When unarmed Brown was shot down on August 9, I, like many Black people across the country, cried out in horror and rage. Only a few days before, unarmed Eric Garner was killed by NYPD officers. And Ted Wafer was found guilty of murdering unarmed Renisha McBride in Michigan. The lives of those of us who are poor and Black show us the fissures in America’s promise. In the land of the free, too many of us do not enjoy the freedoms promised.
First a whisper, and then a shout: Black lives matter.
A few weeks after Michael Brown’s death, as the media and the National Guard were leaving Ferguson, I arrived in St. Louis to work with local community members who yearn to end the troubling practice of extrajudicial killings. I also joined nearly 600 Black people from across the country for a Black Lives Matter Freedom Ride to Ferguson.
As we marched through Ferguson, Black families came out of their homes with their hands up over their heads, a symbolic tribute similar to the three-finger salute in The Hunger Games. Dozens more formed a circle around Brown’s memorial, held hands and cried as a downpour washed down over us. In St. Louis there is solidarity, there is hope, there is memory. We fight like hell to make sure there is not one more Michael Brown and, perhaps even more importantly, not one more Darren Wilson.
In front of Brown’s memorial, children as young as 3 lay on the ground as if they’d been shot dead. Some got on their knees with their hands above their heads. The collective grief of St. Louis and of women across the country who have lost children to state violence has something to teach us all about a new democracy. St. Louis has become a symbol of our collective rage, in the same way that Los Angeles did when Rodney King was brutally beaten by LAPD, or that Oakland did when Oscar Grant was killed by BART public transit police.
Through the eyes of St. Louis, we see clearly what a new democracy must look like that ensures our collective survival. A democracy rooted in the dignity and respect for Black lives. A democracy where police are not allowed to act as judge, jury and executioner. A democracy that keeps families together—whether it be the Black family in the Canfield Green apartments in St. Louis or the Latino family in Phoenix.
Today, let us be reminded of the burden that women bear when police take the lives of our children. Today, let us remind ourselves of the ways in which women hold our communities together. Today, let us celebrate the roles that women are playing to call forth a new democracy where not one more family is decimated by the loss of a child to police or vigilante violence.

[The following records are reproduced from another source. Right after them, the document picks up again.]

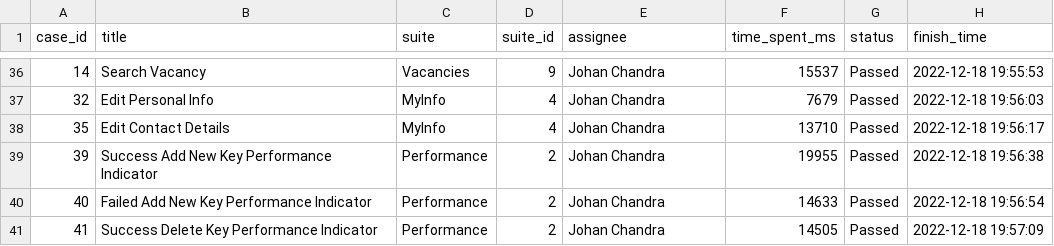
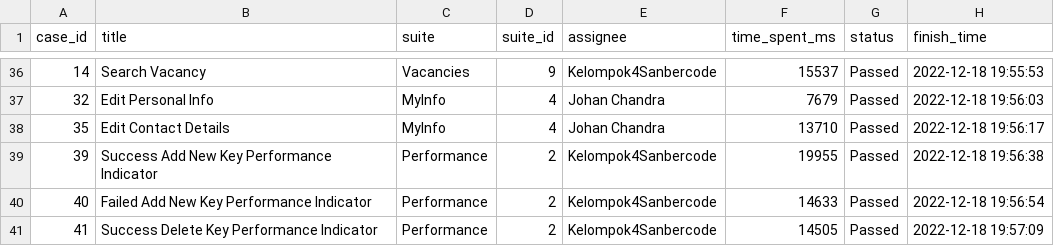
Before and after one commit to natashacallula/orangeHRM, a CSV file: test_run_report.csv, drawn as a sheet; only a part is shown, gaps mark what is left out; the diff covers the shown part only; the diff names each change by its address in the sheet, - before the commit and + after, or states it on an @@ line.

```diff
--- a/test_run_report.csv
+++ b/test_run_report.csv
-E36 (assignee): Johan Chandra
+E36 (assignee): Kelompok4Sanbercode
-E39:E41 (assignee): Johan Chandra
+E39:E41 (assignee): Kelompok4Sanbercode
```
Also changed, not shown: 27 edited cells elsewhere in this file.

Women who are sick and tired of their families being torn apart by police violence and deportations are rising up to bring forward the country that we deserve. We are the face of a new labor movement, and a new movement for democracy. The leadership of women of color and poor women will take us from a moment of grief and rage to a movement for democracy and dignity. We are stepping forward to say that Black lives matter, the lives of our children matter and we will not rest until justice and accountability comes.